Jan. 2008: On Jan. 19, as scheduled Bishop Morris meets in Rome with the three cardinals, representing the Vatican’s offices for bishops, doctrine, and worship. They stress that the Pope himself has requested that Bishop Morris resign. On Jan. 24, Bishop Morris writes to the cardinals, telling them that he feels he is unable to resign.
Feb. 2008: Cardinal Re replies to Bishop Morris’ Jan. 24 letter. He again calls on Bishop Morris to resign. Bishop Morris responds by convening his advisory group. They help the bishop to prepare a "Statement of Position" to respond to the Vatican’s criticisms and request for his resignation.
March 2008: Bishop Morris forwards his "Statement of Position" to the Cardinals Re, Arinze and Levada. He sends a letter to the Vatican’s Supreme Tribunal of the Apostolic Signatura, the Church’s highest judicial authority apart from the Pope. Bishop Morris requests that the Apostolic Signature give him the right to defend himself on the charges against him. He writes a further letter to the Pontifical Council of Legislative Texts asking for a definition of what constitutes "grave cause" for removing a bishop under Church law (Canon 401, sec. 2).
April 2008: The Apostolic Signatura replies, informing Bishop Morris that his case is not of its competence because no Church legal proceedings had taken place.
Sept. 2008: The Pontifical Council of Legislative Texts replies saying that the interpretation of "grave cause" is left to the determination of the Congregation of Bishops.

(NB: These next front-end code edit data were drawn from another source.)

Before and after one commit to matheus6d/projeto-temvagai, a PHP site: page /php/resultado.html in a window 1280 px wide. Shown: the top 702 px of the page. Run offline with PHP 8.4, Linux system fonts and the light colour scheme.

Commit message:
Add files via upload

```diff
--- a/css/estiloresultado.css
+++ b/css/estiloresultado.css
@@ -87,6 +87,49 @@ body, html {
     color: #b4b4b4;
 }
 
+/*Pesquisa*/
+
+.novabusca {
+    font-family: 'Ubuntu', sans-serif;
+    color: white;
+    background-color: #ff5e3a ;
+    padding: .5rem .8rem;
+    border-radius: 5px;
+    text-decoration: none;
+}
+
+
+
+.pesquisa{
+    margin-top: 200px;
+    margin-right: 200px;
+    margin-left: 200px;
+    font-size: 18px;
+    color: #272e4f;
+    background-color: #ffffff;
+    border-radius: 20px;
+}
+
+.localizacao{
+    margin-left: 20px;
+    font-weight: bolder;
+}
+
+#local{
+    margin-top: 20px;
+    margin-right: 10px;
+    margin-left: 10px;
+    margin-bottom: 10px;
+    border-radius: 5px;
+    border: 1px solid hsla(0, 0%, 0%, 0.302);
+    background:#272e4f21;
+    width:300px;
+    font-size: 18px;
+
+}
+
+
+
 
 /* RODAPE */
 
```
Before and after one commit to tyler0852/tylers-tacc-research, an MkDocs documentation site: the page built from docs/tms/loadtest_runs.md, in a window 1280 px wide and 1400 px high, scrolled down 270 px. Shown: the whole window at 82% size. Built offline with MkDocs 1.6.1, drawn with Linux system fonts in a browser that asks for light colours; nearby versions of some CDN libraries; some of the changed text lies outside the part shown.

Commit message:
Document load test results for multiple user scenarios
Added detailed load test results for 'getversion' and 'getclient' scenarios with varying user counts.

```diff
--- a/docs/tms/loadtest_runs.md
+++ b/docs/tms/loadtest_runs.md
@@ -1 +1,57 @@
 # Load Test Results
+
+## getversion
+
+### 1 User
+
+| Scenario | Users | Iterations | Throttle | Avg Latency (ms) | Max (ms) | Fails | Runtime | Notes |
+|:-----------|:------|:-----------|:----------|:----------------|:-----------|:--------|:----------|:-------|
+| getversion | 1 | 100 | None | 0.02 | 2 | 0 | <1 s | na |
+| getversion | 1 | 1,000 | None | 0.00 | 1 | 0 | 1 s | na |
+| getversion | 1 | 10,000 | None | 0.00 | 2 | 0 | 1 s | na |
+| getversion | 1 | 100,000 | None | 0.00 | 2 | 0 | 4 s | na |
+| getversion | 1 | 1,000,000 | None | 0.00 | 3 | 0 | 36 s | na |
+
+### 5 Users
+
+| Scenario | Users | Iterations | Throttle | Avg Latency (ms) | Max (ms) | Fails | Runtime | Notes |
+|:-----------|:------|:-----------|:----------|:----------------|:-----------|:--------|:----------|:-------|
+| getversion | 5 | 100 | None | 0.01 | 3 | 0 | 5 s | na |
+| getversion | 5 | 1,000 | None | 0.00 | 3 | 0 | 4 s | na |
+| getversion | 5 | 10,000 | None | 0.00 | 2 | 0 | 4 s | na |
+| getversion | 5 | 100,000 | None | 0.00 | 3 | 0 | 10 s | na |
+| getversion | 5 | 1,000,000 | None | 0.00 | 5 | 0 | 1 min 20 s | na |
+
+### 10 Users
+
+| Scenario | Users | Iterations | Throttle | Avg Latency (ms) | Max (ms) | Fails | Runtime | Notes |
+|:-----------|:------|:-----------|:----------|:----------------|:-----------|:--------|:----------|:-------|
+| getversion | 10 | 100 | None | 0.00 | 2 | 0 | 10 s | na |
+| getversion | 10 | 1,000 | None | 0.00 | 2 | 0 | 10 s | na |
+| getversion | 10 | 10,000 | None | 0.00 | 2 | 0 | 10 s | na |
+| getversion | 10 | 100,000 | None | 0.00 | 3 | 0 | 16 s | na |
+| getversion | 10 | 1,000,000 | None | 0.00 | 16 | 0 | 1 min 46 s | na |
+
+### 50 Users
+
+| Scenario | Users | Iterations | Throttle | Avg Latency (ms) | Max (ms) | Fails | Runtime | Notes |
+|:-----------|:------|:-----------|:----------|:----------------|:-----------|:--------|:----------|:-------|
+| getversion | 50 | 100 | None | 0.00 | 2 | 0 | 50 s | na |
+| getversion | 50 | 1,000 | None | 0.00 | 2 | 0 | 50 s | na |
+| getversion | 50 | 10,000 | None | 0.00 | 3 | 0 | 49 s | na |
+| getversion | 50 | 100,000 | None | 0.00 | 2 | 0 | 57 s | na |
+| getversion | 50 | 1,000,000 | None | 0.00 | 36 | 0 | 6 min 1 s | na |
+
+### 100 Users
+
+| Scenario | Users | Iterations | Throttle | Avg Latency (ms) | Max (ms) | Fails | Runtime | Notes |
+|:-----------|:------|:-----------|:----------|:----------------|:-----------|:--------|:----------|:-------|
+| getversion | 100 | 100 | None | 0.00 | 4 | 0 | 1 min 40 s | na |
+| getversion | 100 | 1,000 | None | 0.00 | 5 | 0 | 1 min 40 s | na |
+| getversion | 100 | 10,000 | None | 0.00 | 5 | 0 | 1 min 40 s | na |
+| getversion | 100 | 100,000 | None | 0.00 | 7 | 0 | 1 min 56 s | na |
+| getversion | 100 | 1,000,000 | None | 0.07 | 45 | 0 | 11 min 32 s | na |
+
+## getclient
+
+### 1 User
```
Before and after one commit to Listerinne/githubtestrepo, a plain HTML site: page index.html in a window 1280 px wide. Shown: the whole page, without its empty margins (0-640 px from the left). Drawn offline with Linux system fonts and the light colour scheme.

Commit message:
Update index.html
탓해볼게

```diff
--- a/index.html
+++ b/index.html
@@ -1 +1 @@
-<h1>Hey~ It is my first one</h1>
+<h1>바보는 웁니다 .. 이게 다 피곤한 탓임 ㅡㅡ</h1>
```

Oct. 2008: Cardinal Re sends a letter demanding that Bishop Morris resign by Nov. 2008 or face being removed.